There is an awesome story about Gelert (which, I admit, upsets me sometimes, but more about that, later). The story is set in a small village in North Wales called Beddgelert – which literally means Gelert’s Grave. It’s a place I love to visit, it’s very picturesque with a river running through it, and there, nearby, under the shade of a large tree (or two), and attended to by the National Trust, is Gelert’s grave.
The story goes like this: Gelert’s grave, it is said, is the grave of a brave hound which was commanded by his owner, Llewelyn, to guard his new-born baby son, who was asleep in his cradle. Llewelyn left for an hour or so.
However, a hungry wolf came by, but Gelert, the hound, was alert. Gelert attacked the wolf and fought almost to the death, overturning the cradle in the battle, but killing the wolf in a bloody battle
Llewelyn returned home a little later, to find the cradle upturned and a lot of blood on the floor, and he saw his faithful hound nearby.
In a fit of rage, suspecting the hound had killed his baby son, he killed his hound, Gelert, with a hefty stroke of his sword. Llewelyn looked around. It was only then that he saw the dead wolf. He then heard his baby son cry from under the cradle.
Overcome with regret at his error, and wracked with guilt and sorrow, he lovingly buried his faithful, loyal hound, Gelert, in a grave. He had a stone placed on the grave to remember him. And, Gelert’s grave can still be seen today.
However, the story is complete fiction!
Apparently, the story was ‘invented’ some 150 years as a way of attracting more tourists to the area, and it worked. And, even today, the National Trust, promote this fiction, by attending the grave and by having put a huge plaque on it to explain the story to visitors.
But, there’s more.
It’s a quant story, and okay, one of fiction, and there’s nothing wrong with fiction….except, that Gelert existed. But he wasn’t a dog. And, that’s what annoys me, sometimes.
Visitors to the grave think that there is a dog in the grave, but it’s the remains of a faithful human being who is ‘sleeping’ there, and onlookers don’t know it. A human in the grave, a dog in the minds of visitors. So sad that a person should be ‘misrepresented’.
You see, Gelert was, infact, a Celt, a local, a friendly hermit, a monk, who, in the seventh century, lived in a nearby cave. It is said he knew God and healed many using local herbs. Some describe his as a Druid, too. And, close to that cave, is a well, known today as the Holy Well of St Celer (or Geler(t) which is (still) said to have healing properties. Gelert died on 29 June (although the year is unknown) though some say he was martyred.
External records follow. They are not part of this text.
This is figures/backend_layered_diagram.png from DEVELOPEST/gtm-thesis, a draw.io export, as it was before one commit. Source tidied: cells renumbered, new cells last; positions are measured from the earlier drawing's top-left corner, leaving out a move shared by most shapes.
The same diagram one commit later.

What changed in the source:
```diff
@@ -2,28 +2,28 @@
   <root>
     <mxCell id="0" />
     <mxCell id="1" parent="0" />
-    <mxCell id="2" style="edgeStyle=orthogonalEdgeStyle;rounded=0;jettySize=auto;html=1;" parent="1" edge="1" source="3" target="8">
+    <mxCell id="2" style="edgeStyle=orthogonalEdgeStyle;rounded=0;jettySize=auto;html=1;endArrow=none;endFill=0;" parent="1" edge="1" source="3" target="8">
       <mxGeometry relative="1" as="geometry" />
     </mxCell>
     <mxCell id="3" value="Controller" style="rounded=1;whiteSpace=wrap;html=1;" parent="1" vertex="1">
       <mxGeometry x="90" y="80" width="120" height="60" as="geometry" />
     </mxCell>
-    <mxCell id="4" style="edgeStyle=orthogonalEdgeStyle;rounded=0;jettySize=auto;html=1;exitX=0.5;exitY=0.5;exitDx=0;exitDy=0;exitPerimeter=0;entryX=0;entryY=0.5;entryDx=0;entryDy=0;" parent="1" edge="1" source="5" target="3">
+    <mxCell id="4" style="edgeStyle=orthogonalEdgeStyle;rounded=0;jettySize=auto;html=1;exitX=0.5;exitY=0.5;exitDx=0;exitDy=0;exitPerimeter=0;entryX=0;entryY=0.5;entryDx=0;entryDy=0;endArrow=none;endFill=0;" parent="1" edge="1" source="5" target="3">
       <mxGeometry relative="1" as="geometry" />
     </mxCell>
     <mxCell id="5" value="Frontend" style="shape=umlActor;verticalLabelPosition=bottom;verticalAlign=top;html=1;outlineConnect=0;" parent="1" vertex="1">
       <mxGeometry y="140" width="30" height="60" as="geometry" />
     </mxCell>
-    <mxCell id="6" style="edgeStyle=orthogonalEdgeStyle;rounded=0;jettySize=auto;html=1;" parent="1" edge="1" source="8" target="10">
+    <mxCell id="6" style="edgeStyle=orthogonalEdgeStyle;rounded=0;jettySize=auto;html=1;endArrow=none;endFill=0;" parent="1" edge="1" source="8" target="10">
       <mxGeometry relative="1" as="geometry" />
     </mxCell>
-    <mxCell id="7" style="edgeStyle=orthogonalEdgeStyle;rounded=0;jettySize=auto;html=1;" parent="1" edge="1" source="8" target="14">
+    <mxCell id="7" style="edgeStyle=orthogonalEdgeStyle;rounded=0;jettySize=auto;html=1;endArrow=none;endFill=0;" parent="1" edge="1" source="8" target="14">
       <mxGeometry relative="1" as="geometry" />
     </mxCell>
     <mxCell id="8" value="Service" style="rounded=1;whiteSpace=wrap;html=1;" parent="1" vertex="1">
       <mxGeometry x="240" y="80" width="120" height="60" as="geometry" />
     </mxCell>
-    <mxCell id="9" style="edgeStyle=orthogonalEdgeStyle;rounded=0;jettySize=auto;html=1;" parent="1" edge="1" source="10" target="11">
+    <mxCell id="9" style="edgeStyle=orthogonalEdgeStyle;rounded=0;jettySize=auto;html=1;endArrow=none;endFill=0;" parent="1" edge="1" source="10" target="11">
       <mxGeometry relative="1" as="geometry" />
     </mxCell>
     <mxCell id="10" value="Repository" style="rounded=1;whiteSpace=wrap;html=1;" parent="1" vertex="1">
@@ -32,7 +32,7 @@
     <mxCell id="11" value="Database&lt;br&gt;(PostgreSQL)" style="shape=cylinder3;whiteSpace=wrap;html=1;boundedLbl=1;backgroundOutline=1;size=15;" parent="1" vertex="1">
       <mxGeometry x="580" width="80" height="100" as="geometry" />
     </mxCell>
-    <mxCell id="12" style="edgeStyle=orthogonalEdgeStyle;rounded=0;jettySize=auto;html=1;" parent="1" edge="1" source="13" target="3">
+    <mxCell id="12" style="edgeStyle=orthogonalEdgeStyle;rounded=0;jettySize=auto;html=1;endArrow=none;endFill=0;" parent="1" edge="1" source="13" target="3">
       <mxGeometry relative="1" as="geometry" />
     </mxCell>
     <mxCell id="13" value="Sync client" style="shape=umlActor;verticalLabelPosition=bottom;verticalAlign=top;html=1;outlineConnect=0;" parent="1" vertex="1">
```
His feast day is: 29 June.
So, now you know – and I guess that’s sufficient, that you and I know who Gelert really was. And, maybe at this time of the year – when we remember the ancestors – we can remember Gelert as a faithful monk, not as a dog, but as a human being who lived and breathed, loved God, and assisted locals using herbal medicine, and passed-on. And, maybe we can give thanks for his life to the Source of All?
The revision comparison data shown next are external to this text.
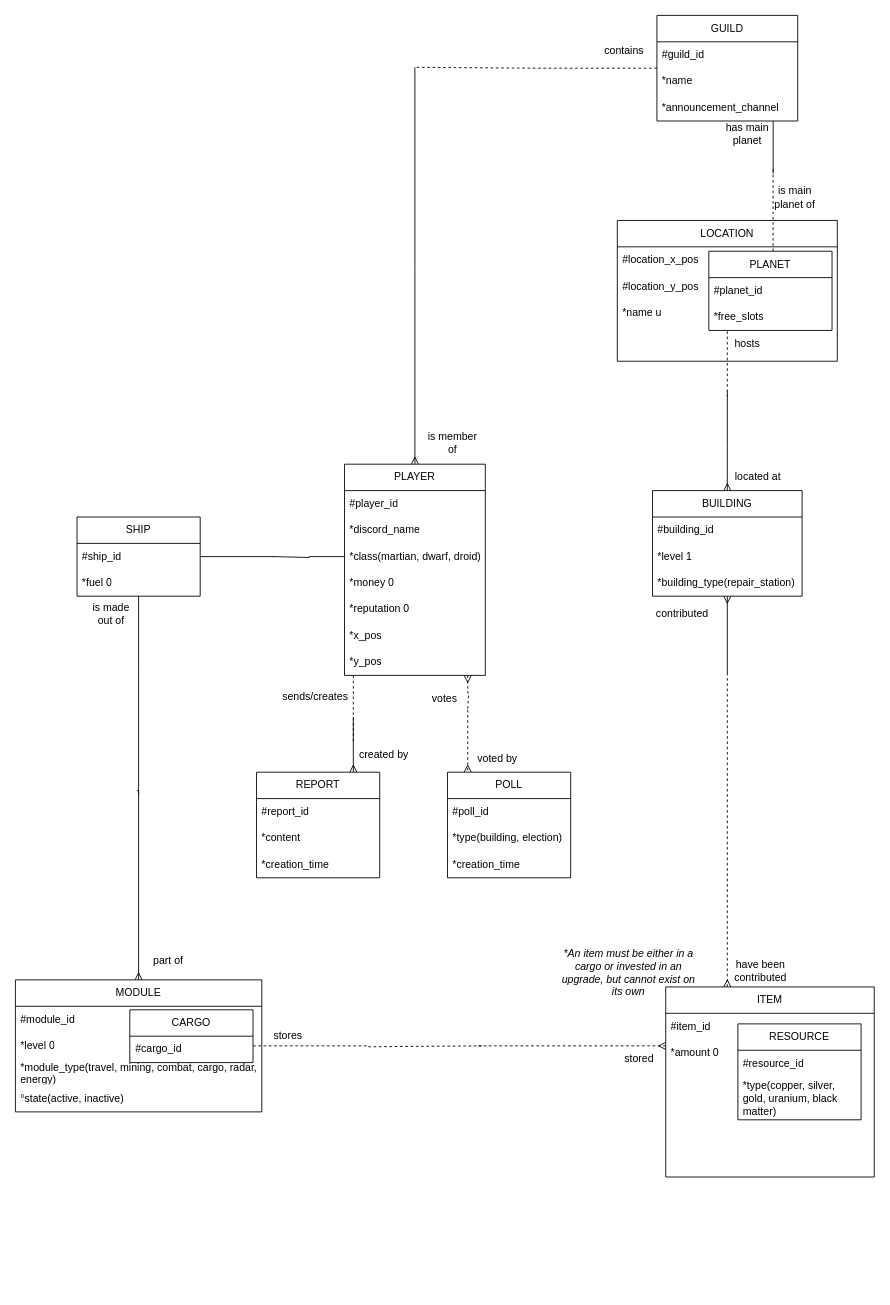
The draw.io diagram database/ehbdb.drawio in LordTlasT/EtHB-docs, before the edit. Source tidied: cells renumbered, new cells numbered last; positions are measured from the earlier drawing's top-left corner, leaving out a move shared by most shapes. Both pictures are drawn from the tidied source at 88%, with x=0, y=0 at pixel (15, 15).
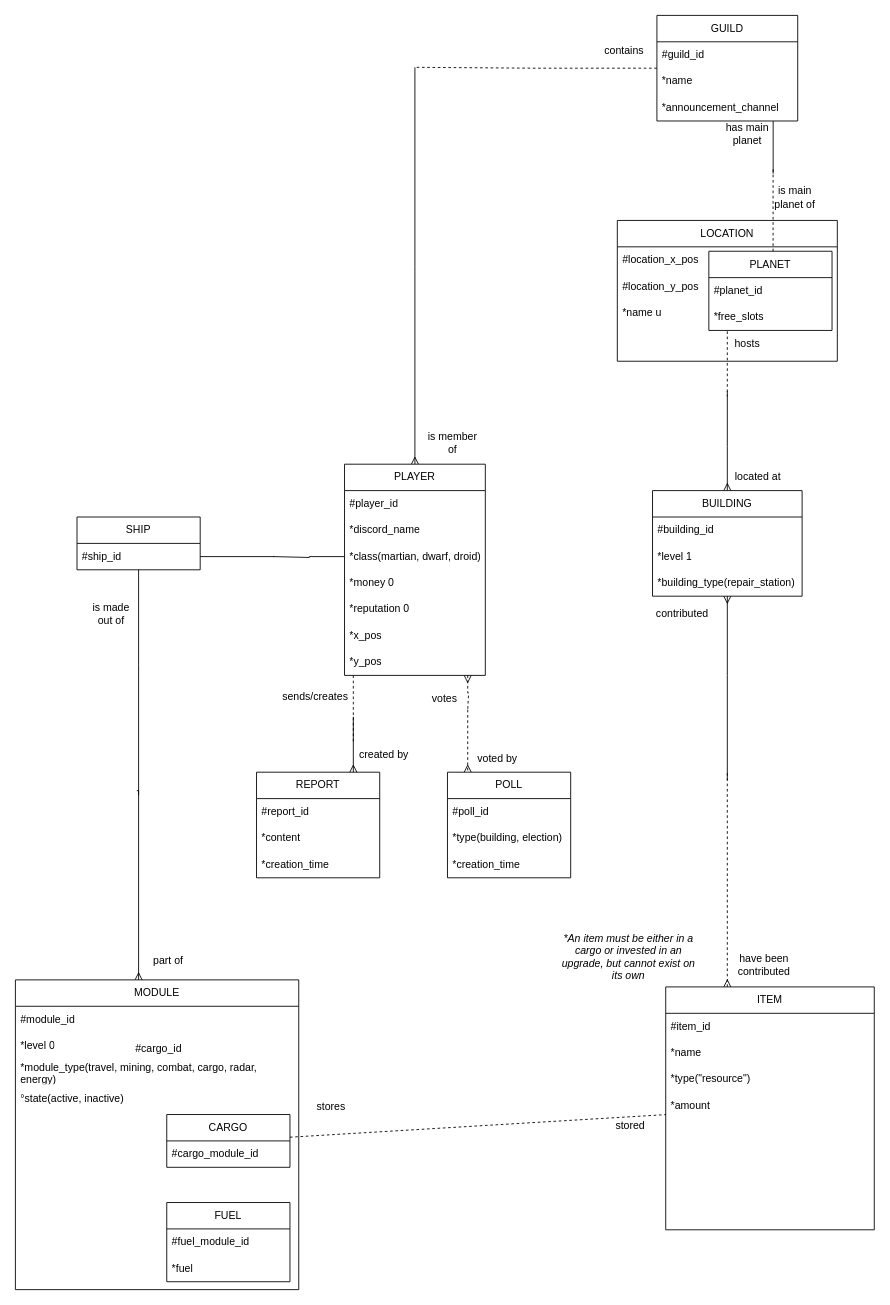
The same page after the edit.

Unchanged cells that the change refers to:
```xml
<mxCell id="21" value="BUILDING" style="swimlane;fontStyle=0;horizontal=1;startSize=30;whiteSpace=wrap;html=1;" parent="1" vertex="1">
  <mxGeometry x="724" y="540" width="170" height="120" as="geometry" />
</mxCell>
```

The edit, as a diff of the source:
```diff
@@
     <mxCell id="3" value="MODULE" style="swimlane;fontStyle=0;horizontal=1;startSize=30;whiteSpace=wrap;html=1;" parent="1" vertex="1">
-      <mxGeometry y="1096" width="280" height="150" as="geometry" />
+      <mxGeometry y="1096" width="322" height="352" as="geometry" />
     </mxCell>
     <mxCell id="4" value="#module_id&lt;br&gt;" style="text;strokeColor=none;fillColor=none;align=left;verticalAlign=middle;spacingLeft=4;spacingRight=4;overflow=hidden;whiteSpace=wrap;html=1;" parent="3" vertex="1">
-      <mxGeometry y="30" width="280" height="30" as="geometry" />
+      <mxGeometry y="30" width="322" height="30" as="geometry" />
     </mxCell>
     <mxCell id="5" value="*level 0" style="text;strokeColor=none;fillColor=none;align=left;verticalAlign=middle;spacingLeft=4;spacingRight=4;overflow=hidden;whiteSpace=wrap;html=1;" parent="3" vertex="1">
-      <mxGeometry y="60" width="280" height="30" as="geometry" />
+      <mxGeometry y="60" width="322" height="30" as="geometry" />
     </mxCell>
+    <mxCell id="86" value="*module_type(travel, mining, combat, cargo, radar, energy)" style="text;strokeColor=none;fillColor=none;align=left;verticalAlign=middle;spacingLeft=4;spacingRight=4;overflow=hidden;whiteSpace=wrap;html=1;" parent="3" vertex="1">
+      <mxGeometry y="90" width="322" height="30" as="geometry" />
+    </mxCell>
+    <mxCell id="7" value="°state(active, inactive)" style="text;strokeColor=none;fillColor=none;align=left;verticalAlign=middle;spacingLeft=4;spacingRight=4;overflow=hidden;whiteSpace=wrap;html=1;" parent="3" vertex="1">
+      <mxGeometry y="120" width="322" height="30" as="geometry" />
+    </mxCell>
-    <mxCell id="6" value="*module_type(travel, mining, combat, cargo, radar, energy)" style="text;strokeColor=none;fillColor=none;align=left;verticalAlign=middle;spacingLeft=4;spacingRight=4;overflow=hidden;whiteSpace=wrap;html=1;" parent="3" vertex="1">
-      <mxGeometry y="90" width="280" height="30" as="geometry" />
+    <mxCell id="6" value="&amp;nbsp;" style="text;strokeColor=none;fillColor=none;align=left;verticalAlign=middle;spacingLeft=4;spacingRight=4;overflow=hidden;whiteSpace=wrap;html=1;" parent="3" vertex="1">
+      <mxGeometry y="150" width="322" height="202" as="geometry" />
     </mxCell>
-    <mxCell id="7" value="°state(active, inactive)" style="text;strokeColor=none;fillColor=none;align=left;verticalAlign=middle;spacingLeft=4;spacingRight=4;overflow=hidden;whiteSpace=wrap;html=1;" parent="3" vertex="1">
-      <mxGeometry y="120" width="280" height="30" as="geometry" />
-    </mxCell>
@@
     <mxCell id="19" style="edgeStyle=orthogonalEdgeStyle;rounded=0;jettySize=auto;html=1;endArrow=none;endFill=0;startArrow=ERmany;startFill=0;" parent="1" edge="1" source="21">
       <mxGeometry relative="1" as="geometry">
-        <mxPoint x="809" y="750" as="targetPoint" />
+        <mxPoint x="809" y="869" as="targetPoint" />
         <Array as="points">
           <mxPoint x="809" y="750" />
         </Array>
       </mxGeometry>
     </mxCell>
@@
     <mxCell id="27" value="SHIP" style="swimlane;fontStyle=0;horizontal=1;startSize=30;whiteSpace=wrap;html=1;" parent="1" vertex="1">
-      <mxGeometry x="70" y="570" width="140" height="90" as="geometry" />
+      <mxGeometry x="70" y="570" width="140" height="60" as="geometry" />
     </mxCell>
@@
-    <mxCell id="29" value="*fuel 0" style="text;strokeColor=none;fillColor=none;align=left;verticalAlign=middle;spacingLeft=4;spacingRight=4;overflow=hidden;whiteSpace=wrap;html=1;" parent="27" vertex="1">
-      <mxGeometry y="60" width="140" height="30" as="geometry" />
-    </mxCell>
@@
     <mxCell id="39" style="edgeStyle=orthogonalEdgeStyle;rounded=0;jettySize=auto;html=1;dashed=1;endArrow=none;endFill=0;startArrow=ERmany;startFill=0;" parent="1" edge="1" source="41">
       <mxGeometry relative="1" as="geometry">
-        <mxPoint x="809" y="750" as="targetPoint" />
+        <mxPoint x="809" y="859" as="targetPoint" />
         <Array as="points">
-          <mxPoint x="809" y="790" />
-          <mxPoint x="809" y="790" />
+          <mxPoint x="809" y="1056" />
+          <mxPoint x="809" y="1056" />
         </Array>
       </mxGeometry>
     </mxCell>
-    <mxCell id="40" style="edgeStyle=orthogonalEdgeStyle;rounded=0;orthogonalLoop=1;jettySize=auto;html=1;endArrow=none;endFill=0;startArrow=ERmany;startFill=0;dashed=1;" parent="1" edge="1">
-      <mxGeometry relative="1" as="geometry">
-        <mxPoint x="739" y="1171" as="sourcePoint" />
-        <mxPoint x="523" y="1171" as="targetPoint" />
-      </mxGeometry>
-    </mxCell>
     <mxCell id="41" value="ITEM" style="swimlane;fontStyle=0;horizontal=1;startSize=30;whiteSpace=wrap;html=1;" parent="1" vertex="1">
-      <mxGeometry x="739" y="1104" width="237" height="216" as="geometry" />
+      <mxGeometry x="739" y="1104" width="237" height="276" as="geometry" />
     </mxCell>
@@
+    <mxCell id="87" value="*name" style="text;strokeColor=none;fillColor=none;align=left;verticalAlign=middle;spacingLeft=4;spacingRight=4;overflow=hidden;whiteSpace=wrap;html=1;" parent="41" vertex="1">
+      <mxGeometry y="60" width="237" height="30" as="geometry" />
+    </mxCell>
+    <mxCell id="88" value="*type(&quot;resource&quot;)" style="text;strokeColor=none;fillColor=none;align=left;verticalAlign=middle;spacingLeft=4;spacingRight=4;overflow=hidden;whiteSpace=wrap;html=1;" parent="41" vertex="1">
+      <mxGeometry y="90" width="237" height="30" as="geometry" />
+    </mxCell>
-    <mxCell id="43" value="*amount 0" style="text;strokeColor=none;fillColor=none;align=left;verticalAlign=middle;spacingLeft=4;spacingRight=4;overflow=hidden;whiteSpace=wrap;html=1;" parent="41" vertex="1">
-      <mxGeometry y="60" width="237" height="30" as="geometry" />
+    <mxCell id="43" value="*amount" style="text;strokeColor=none;fillColor=none;align=left;verticalAlign=middle;spacingLeft=4;spacingRight=4;overflow=hidden;whiteSpace=wrap;html=1;" parent="41" vertex="1">
+      <mxGeometry y="120" width="237" height="30" as="geometry" />
     </mxCell>
     <mxCell id="44" value="&amp;nbsp;" style="text;strokeColor=none;fillColor=none;align=left;verticalAlign=middle;spacingLeft=4;spacingRight=4;overflow=hidden;whiteSpace=wrap;html=1;" parent="41" vertex="1">
-      <mxGeometry y="90" width="237" height="126" as="geometry" />
+      <mxGeometry y="150" width="237" height="126" as="geometry" />
     </mxCell>
-    <mxCell id="45" style="edgeStyle=orthogonalEdgeStyle;rounded=0;jettySize=auto;html=1;dashed=1;endArrow=none;endFill=0;" parent="1" edge="1" source="46">
-      <mxGeometry relative="1" as="geometry">
-        <mxPoint x="531" y="1171" as="targetPoint" />
-        <Array as="points">
-          <mxPoint x="401" y="1171" />
-          <mxPoint x="401" y="1172" />
-        </Array>
-      </mxGeometry>
-    </mxCell>
-    <mxCell id="46" value="CARGO" style="swimlane;fontStyle=0;horizontal=1;startSize=30;whiteSpace=wrap;html=1;" parent="1" vertex="1">
-      <mxGeometry x="130" y="1130" width="140" height="60" as="geometry" />
-    </mxCell>
@@
     <mxCell id="53" value="&lt;span style=&quot;color: rgb(0, 0, 0); font-family: Helvetica; font-size: 12px; font-style: normal; font-variant-ligatures: normal; font-variant-caps: normal; font-weight: 400; letter-spacing: normal; orphans: 2; text-align: center; text-indent: 0px; text-transform: none; widows: 2; word-spacing: 0px; -webkit-text-stroke-width: 0px; background-color: rgb(255, 255, 255); text-decoration-thickness: initial; text-decoration-style: initial; text-decoration-color: initial; float: none; display: inline !important;&quot;&gt;have been contributed&lt;/span&gt;" style="text;html=1;strokeColor=none;fillColor=none;align=center;verticalAlign=middle;whiteSpace=wrap;rounded=0;fontSize=12;" parent="1" vertex="1">
-      <mxGeometry x="817" y="1071" width="60" height="30" as="geometry" />
+      <mxGeometry x="821" y="1064" width="60" height="30" as="geometry" />
     </mxCell>
@@
     <mxCell id="70" value="stores" style="text;html=1;strokeColor=none;fillColor=none;align=center;verticalAlign=middle;whiteSpace=wrap;rounded=0;" parent="1" vertex="1">
-      <mxGeometry x="280" y="1145" width="60" height="30" as="geometry" />
+      <mxGeometry x="329" y="1225" width="60" height="30" as="geometry" />
     </mxCell>
     <mxCell id="71" value="stored" style="text;html=1;strokeColor=none;fillColor=none;align=center;verticalAlign=middle;whiteSpace=wrap;rounded=0;" parent="1" vertex="1">
-      <mxGeometry x="679" y="1171" width="60" height="30" as="geometry" />
+      <mxGeometry x="669" y="1247" width="60" height="30" as="geometry" />
     </mxCell>
@@
     <mxCell id="81" value="*An item must be either in a cargo or invested in an upgrade, but cannot exist on its own" style="text;html=1;strokeColor=none;fillColor=none;align=center;verticalAlign=middle;whiteSpace=wrap;rounded=0;fontStyle=2;" parent="1" vertex="1">
-      <mxGeometry x="619" y="1051" width="156" height="74" as="geometry" />
+      <mxGeometry x="619" y="1033" width="156" height="74" as="geometry" />
     </mxCell>
@@
-    <mxCell id="83" value="RESOURCE" style="swimlane;fontStyle=0;horizontal=1;startSize=30;whiteSpace=wrap;html=1;" parent="1" vertex="1">
-      <mxGeometry x="821" y="1146" width="140" height="109" as="geometry" />
-    </mxCell>
-    <mxCell id="84" value="#resource_id" style="text;strokeColor=none;fillColor=none;align=left;verticalAlign=middle;spacingLeft=4;spacingRight=4;overflow=hidden;whiteSpace=wrap;html=1;" parent="83" vertex="1">
-      <mxGeometry y="30" width="140" height="30" as="geometry" />
-    </mxCell>
-    <mxCell id="85" value="&lt;span style=&quot;color: rgb(0, 0, 0); font-family: Helvetica; font-size: 12px; font-style: normal; font-variant-ligatures: normal; font-variant-caps: normal; font-weight: 400; letter-spacing: normal; orphans: 2; text-align: left; text-indent: 0px; text-transform: none; widows: 2; word-spacing: 0px; -webkit-text-stroke-width: 0px; background-color: rgb(255, 255, 255); text-decoration-thickness: initial; text-decoration-style: initial; text-decoration-color: initial; float: none; display: inline !important;&quot;&gt;*type(copper, silver, gold, uranium, black matter)&lt;/span&gt;" style="text;strokeColor=none;fillColor=none;align=left;verticalAlign=middle;spacingLeft=4;spacingRight=4;overflow=hidden;whiteSpace=wrap;html=1;" parent="83" vertex="1">
-      <mxGeometry y="60" width="140" height="49" as="geometry" />
-    </mxCell>
+    <mxCell id="46" value="CARGO" style="swimlane;fontStyle=0;horizontal=1;startSize=30;whiteSpace=wrap;html=1;" parent="1" vertex="1">
+      <mxGeometry x="172" y="1249" width="140" height="60" as="geometry" />
+    </mxCell>
+    <mxCell id="89" value="#cargo_module_id" style="text;strokeColor=none;fillColor=none;align=left;verticalAlign=middle;spacingLeft=4;spacingRight=4;overflow=hidden;whiteSpace=wrap;html=1;" parent="46" vertex="1">
+      <mxGeometry y="30" width="140" height="30" as="geometry" />
+    </mxCell>
+    <mxCell id="90" value="FUEL" style="swimlane;fontStyle=0;horizontal=1;startSize=30;whiteSpace=wrap;html=1;" parent="1" vertex="1">
+      <mxGeometry x="172" y="1349" width="140" height="90" as="geometry" />
+    </mxCell>
+    <mxCell id="91" value="#fuel_module_id" style="text;strokeColor=none;fillColor=none;align=left;verticalAlign=middle;spacingLeft=4;spacingRight=4;overflow=hidden;whiteSpace=wrap;html=1;" parent="90" vertex="1">
+      <mxGeometry y="30" width="140" height="30" as="geometry" />
+    </mxCell>
+    <mxCell id="92" value="*fuel" style="text;strokeColor=none;fillColor=none;align=left;verticalAlign=middle;spacingLeft=4;spacingRight=4;overflow=hidden;whiteSpace=wrap;html=1;" parent="90" vertex="1">
+      <mxGeometry y="60" width="140" height="30" as="geometry" />
+    </mxCell>
+    <mxCell id="93" style="endArrow=none;dashed=1;html=1;rounded=0;" parent="1" edge="1" source="46" target="41">
+      <mxGeometry relative="1" as="geometry" />
+    </mxCell>
```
I guess the moral of the story – well, one of them – and one that is pertinent to today’s political climate and with (mis)information abounding on the internet, is to ‘question everything’.